My mark was 2 hours and 15 minutes at the beginning of the steep six miles to Coalbank Pass, the crux of the ride. Here is where any training will pay off, albeit not in the way we dreamers might imagine.
Pedaling out of the saddle on the hill climb may make you feel like cycling heroes Lance Armstrong , Greg Lemond or Eddy Merckx, but in reality some guy your dad’s age is kicking your ass way up ahead. But your competitive nature takes over, and you set your sights on someone ahead, trying to gain, as dozens of boys and girls and grandmas and grandpas pass you by.
Well, not to worry. I took a look around. The highway was blessedly closed to traffic so there was not a vehicle in sight. Along the road, spectators drinking beer cheered me on, one offering me chocolate cake, another lemonade. “He’s smiling. That’s what it’s all about,” one called to me.
“Actually, it’s more of a grimace,” I muttered back. In chalk on the road were various messages to race riders long passed: Climb Hard Ben and Viva Colombia!

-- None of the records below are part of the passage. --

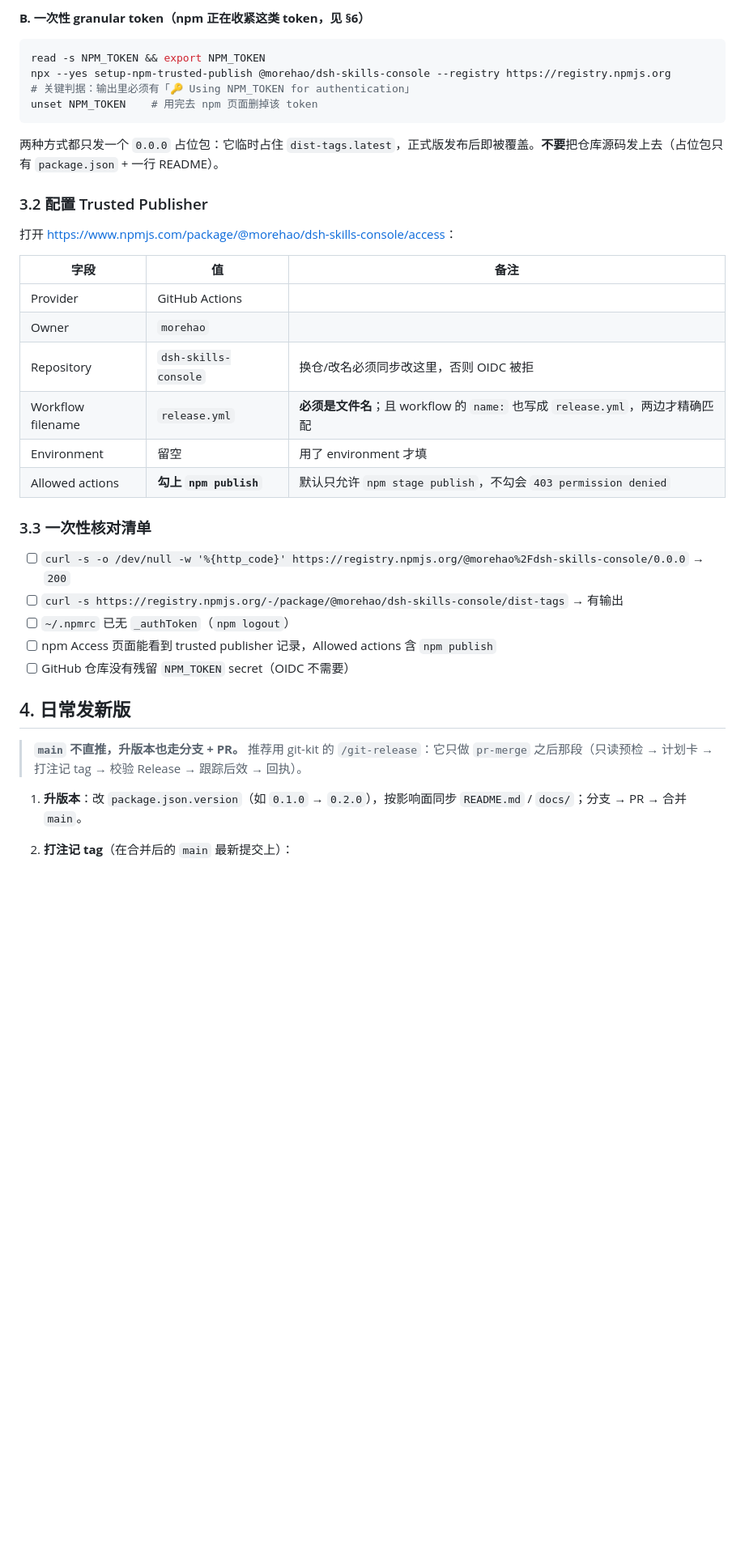
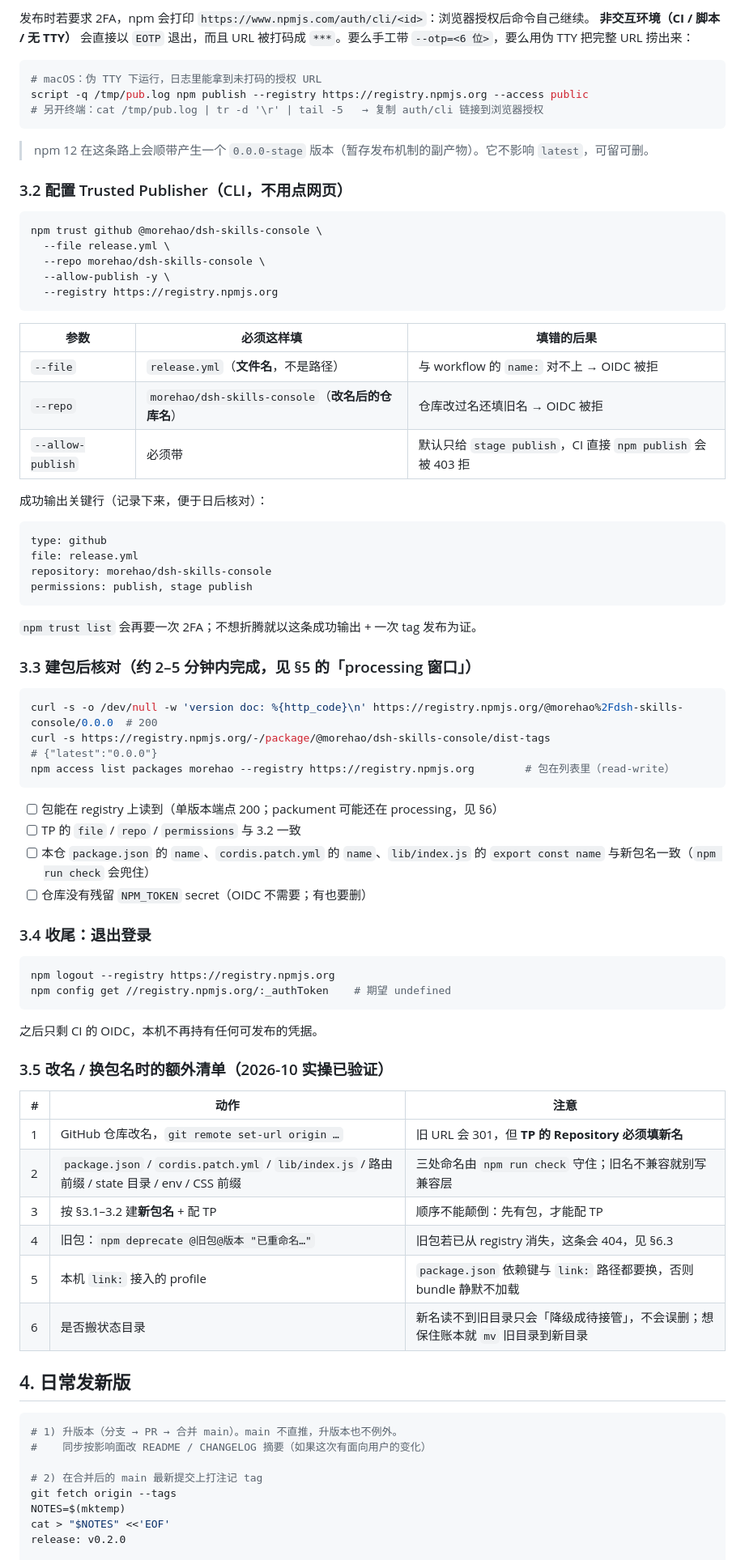
Before and after one commit to morehao/dsh-skills-console, a Markdown page: docs/publishing.md, the part around one of its changes. Shown at 81% size. Rendered like a GitHub page; blank space fills up the shorter version.

````diff
--- a/docs/publishing.md
+++ b/docs/publishing.md
@@ -58,41 +72,85 @@ cd ~ && npm logout --registry https://registry.npmjs.org && npm config get //reg
 ```
 
-**B. 一次性 granular token（npm 正在收紧这类 token，见 §6）**
+发布时若要求 2FA，npm 会打印 `https://www.npmjs.com/auth/cli/<id>`：浏览器授权后命令自己继续。
+**非交互环境（CI / 脚本 / 无 TTY）** 会直接以 `EOTP` 退出，而且 URL 被打码成 `***`。要么手工带 `--otp=<6 位>`，要么用伪 TTY 把完整 URL 捞出来：
 
 ```bash
-read -s NPM_TOKEN && export NPM_TOKEN
-npx --yes setup-npm-trusted-publish @morehao/dsh-skills-console --registry https://registry.npmjs.org
-# 关键判据：输出里必须有「🔑 Using NPM_TOKEN for authentication」
-unset NPM_TOKEN    # 用完去 npm 页面删掉该 token
+# macOS：伪 TTY 下运行，日志里能拿到未打码的授权 URL
+script -q /tmp/pub.log npm publish --registry https://registry.npmjs.org --access public
+# 另开终端：cat /tmp/pub.log | tr -d '\r' | tail -5   → 复制 auth/cli 链接到浏览器授权
 ```
 
-两种方式都只发一个 `0.0.0` 占位包：它临时占住 `dist-tags.latest`，正式版发布后即被覆盖。**不要**把仓库源码发上去（占位包只有 `package.json` + 一行 README）。
+> npm 12 在这条路上会顺带产生一个 `0.0.0-stage` 版本（暂存发布机制的副产物）。它不影响 `latest`，可留可删。
 
-### 3.2 配置 Trusted Publisher
+### 3.2 配置 Trusted Publisher（CLI，不用点网页）
 
-打开 <https://www.npmjs.com/package/@morehao/dsh-skills-console/access>：
+```bash
+npm trust github @morehao/dsh-skills-console \
+  --file release.yml \
+  --repo morehao/dsh-skills-console \
+  --allow-publish -y \
+  --registry https://registry.npmjs.org
+```
 
-| 字段 | 值 | 备注 |
+| 参数 | 必须这样填 | 填错的后果 |
 |---|---|---|
-| Provider | GitHub Actions | |
-| Owner | `morehao` | |
-| Repository | `dsh-skills-console` | 换仓/改名必须同步改这里，否则 OIDC 被拒 |
-| Workflow filename | `release.yml` | **必须是文件名**；且 workflow 的 `name:` 也写成 `release.yml`，两边才精确匹配 |
-| Environment | 留空 | 用了 environment 才填 |
-| Allowed actions | **勾上 `npm publish`** | 默认只允许 `npm stage publish`，不勾会 `403 permission denied` |
+| `--file` | `release.yml`（**文件名**，不是路径） | 与 workflow 的 `name:` 对不上 → OIDC 被拒 |
+| `--repo` | `morehao/dsh-skills-console`（**改名后的仓库名**） | 仓库改过名还填旧名 → OIDC 被拒 |
+| `--allow-publish` | 必须带 | 默认只给 `stage publish`，CI 直接 `npm publish` 会被 403 拒 |
 
-### 3.3 一次性核对清单
+成功输出关键行（记录下来，便于日后核对）：
 
-- [ ] `curl -s -o /dev/null -w '%{http_code}' https://registry.npmjs.org/@morehao%2Fdsh-skills-console/0.0.0` → `200`
-- [ ] `curl -s https://registry.npmjs.org/-/package/@morehao/dsh-skills-console/dist-tags` → 有输出
-- [ ] `~/.npmrc` 已无 `_authToken`（`npm logout`）
-- [ ] npm Access 页面能看到 trusted publisher 记录，Allowed actions 含 `npm publish`
-- [ ] GitHub 仓库没有残留 `NPM_TOKEN` secret（OIDC 不需要）
+```
+type: github
+file: release.yml
+repository: morehao/dsh-skills-console
+permissions: publish, stage publish
+```
+
+`npm trust list` 会再要一次 2FA；不想折腾就以这条成功输出 + 一次 tag 发布为证。
+
+### 3.3 建包后核对（约 2–5 分钟内完成，见 §5 的「processing 窗口」）
+
+```bash
+curl -s -o /dev/null -w 'version doc: %{http_code}\n' https://registry.npmjs.org/@morehao%2Fdsh-skills-console/0.0.0  # 200
+curl -s https://registry.npmjs.org/-/package/@morehao/dsh-skills-console/dist-tags                                  # {"latest":"0.0.0"}
+npm access list packages morehao --registry https://registry.npmjs.org        # 包在列表里（read-write）
+```
+
+- [ ] 包能在 registry 上读到（单版本端点 200；packument 可能还在 processing，见 §6）
+- [ ] TP 的 `file` / `repo` / `permissions` 与 3.2 一致
+- [ ] 本仓 `package.json` 的 `name`、`cordis.patch.yml` 的 `name`、`lib/index.js` 的 `export const name` 与新包名一致（`npm run check` 会兜住）
+- [ ] 仓库没有残留 `NPM_TOKEN` secret（OIDC 不需要；有也要删）
+
+### 3.4 收尾：退出登录
+
+```bash
+npm logout --registry https://registry.npmjs.org
+npm config get //registry.npmjs.org/:_authToken    # 期望 undefined
+```
+
+之后只剩 CI 的 OIDC，本机不再持有任何可发布的凭据。
+
+### 3.5 改名 / 换包名时的额外清单（2026-10 实操已验证）
+
+| # | 动作 | 注意 |
+|---|---|---|
+| 1 | GitHub 仓库改名，`git remote set-url origin …` | 旧 URL 会 301，但 **TP 的 Repository 必须填新名** |
+| 2 | `package.json` / `cordis.patch.yml` / `lib/index.js` / 路由前缀 / state 目录 / env / CSS 前缀 | 三处命名由 `npm run check` 守住；旧名不兼容就别写兼容层 |
+| 3 | 按 §3.1–3.2 建**新包名** + 配 TP | 顺序不能颠倒：先有包，才能配 TP |
+| 4 | 旧包：`npm deprecate @旧包@版本 "已重命名…"` | 旧包若已从 registry 消失，这条会 404，见 §6.3 |
+| 5 | 本机 `link:` 接入的 profile | `package.json` 依赖键与 `link:` 路径都要换，否则 bundle 静默不加载 |
+| 6 | 是否搬状态目录 | 新名读不到旧目录只会「降级成待接管」，不会误删；想保住账本就 `mv` 旧目录到新目录 |
 
 ## 4. 日常发新版
 
-> **`main` 不直推，升版本也走分支 + PR。** 推荐用 git-kit 的 `/git-release`：它只做 `pr-merge` 之后那段（只读预检 → 计划卡 → 打注记 tag → 校验 Release → 跟踪后效 → 回执）。
+```bash
+# 1) 升版本（分支 → PR → 合并 main）。main 不直推，升版本也不例外。
+#    同步按影响面改 README / CHANGELOG 摘要（如果这次有面向用户的变化）
 
-1. **升版本**：改 `package.json.version`（如 `0.1.0` → `0.2.0`），按影响面同步 `README.md` / `docs/`；分支 → PR → 合并 `main`。
-2. **打注记 tag**（在合并后的 `main` 最新提交上）：
+# 2) 在合并后的 main 最新提交上打注记 tag
+git fetch origin --tags
+NOTES=$(mktemp)
+cat > "$NOTES" <<'EOF'
+release: v0.2.0
 
````
Also changed, not shown: other parts of docs/publishing.md (+133 -88 lines).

One disappointment was the litter these bikers leave! A new, rather bitter energy product called “goo” comes in little silvery packages that were strewn everywhere. Sad. How hard is it to put it back in your pocket? Other items included bagels, half-eaten candy bars and countless empty water bottles. One lady tossed a Gatorade bottle over her head and yelled out, “Sorry!” Strange behavior to say the least, and not just a little lame.

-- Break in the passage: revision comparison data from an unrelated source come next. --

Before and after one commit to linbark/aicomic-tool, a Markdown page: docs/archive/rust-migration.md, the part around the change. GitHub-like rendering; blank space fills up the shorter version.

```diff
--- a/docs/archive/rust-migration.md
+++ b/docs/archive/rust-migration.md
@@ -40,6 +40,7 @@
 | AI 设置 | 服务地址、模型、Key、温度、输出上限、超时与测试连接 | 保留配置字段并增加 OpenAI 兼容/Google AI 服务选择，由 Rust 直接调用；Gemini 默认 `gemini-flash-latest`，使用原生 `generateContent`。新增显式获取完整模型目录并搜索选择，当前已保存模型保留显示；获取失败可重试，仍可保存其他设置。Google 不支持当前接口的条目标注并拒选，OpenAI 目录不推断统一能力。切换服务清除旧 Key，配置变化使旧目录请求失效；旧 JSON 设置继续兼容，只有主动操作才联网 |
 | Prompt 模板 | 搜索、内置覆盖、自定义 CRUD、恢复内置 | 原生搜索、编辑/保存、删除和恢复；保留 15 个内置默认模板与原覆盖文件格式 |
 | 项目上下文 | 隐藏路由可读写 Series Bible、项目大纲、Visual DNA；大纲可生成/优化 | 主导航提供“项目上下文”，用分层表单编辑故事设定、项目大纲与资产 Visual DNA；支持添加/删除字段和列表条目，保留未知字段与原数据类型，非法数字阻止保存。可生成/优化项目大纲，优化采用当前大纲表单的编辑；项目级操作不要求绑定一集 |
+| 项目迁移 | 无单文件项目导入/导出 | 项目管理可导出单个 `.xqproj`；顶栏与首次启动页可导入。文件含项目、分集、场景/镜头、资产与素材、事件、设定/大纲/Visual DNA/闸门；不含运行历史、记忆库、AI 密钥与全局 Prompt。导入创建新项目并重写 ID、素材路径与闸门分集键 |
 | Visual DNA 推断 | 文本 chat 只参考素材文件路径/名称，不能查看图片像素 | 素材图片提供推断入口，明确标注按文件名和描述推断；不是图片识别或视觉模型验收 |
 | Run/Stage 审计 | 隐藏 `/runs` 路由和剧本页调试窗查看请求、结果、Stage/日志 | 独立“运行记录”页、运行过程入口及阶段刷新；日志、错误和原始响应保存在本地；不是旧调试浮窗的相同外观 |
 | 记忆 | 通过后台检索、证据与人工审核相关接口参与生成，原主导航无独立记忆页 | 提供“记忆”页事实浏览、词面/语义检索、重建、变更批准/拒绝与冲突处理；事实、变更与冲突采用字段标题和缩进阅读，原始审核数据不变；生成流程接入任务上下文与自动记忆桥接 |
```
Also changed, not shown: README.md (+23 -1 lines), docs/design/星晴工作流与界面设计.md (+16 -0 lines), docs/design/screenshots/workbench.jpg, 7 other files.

Since the State Patrol informed bikers they must obey all traffic laws during the race, I think the $500 fines for littering the highway should have been enforced.
Deciding to go all out, I sucked on some water and a chalky power bar and tried to concentrate. Surprisingly, I began to pass others, especially satisfying if they had a shiny new bike and that kinda silly-looking neon Lycra wear. (I’ll never wear crotch-hugging stretch pants or use clipless pedals the same way I’ll never use On-Star instead of a map or take a cell phone on a hike.)
One sweaty hour later I topped the pass and happily zipped by the aid station for a three-mile thrill ride downhill. I hit 37 mph; the winners hit speeds reaching 60 mph. Molas Pass was not as steep and in no time I was on the six-mile descent into Silverton.
Fueling my fantasy, I charged for the finish line, Tour de France style, and noticed over my shoulder some girl trying to beat me to it. She luckily didn’t and we both cracked a smile.
A little later we were both humbled when a guy on a specialized hand cycle powered by arms the size of tree trunks crossed the finish to huge cheers.
A t-shirt and two beers later, it sunk in. I accomplished my goal to not finish dead last, but it won’t do. I won’t let pride take over until I beat that train . . . . next year. Ride on.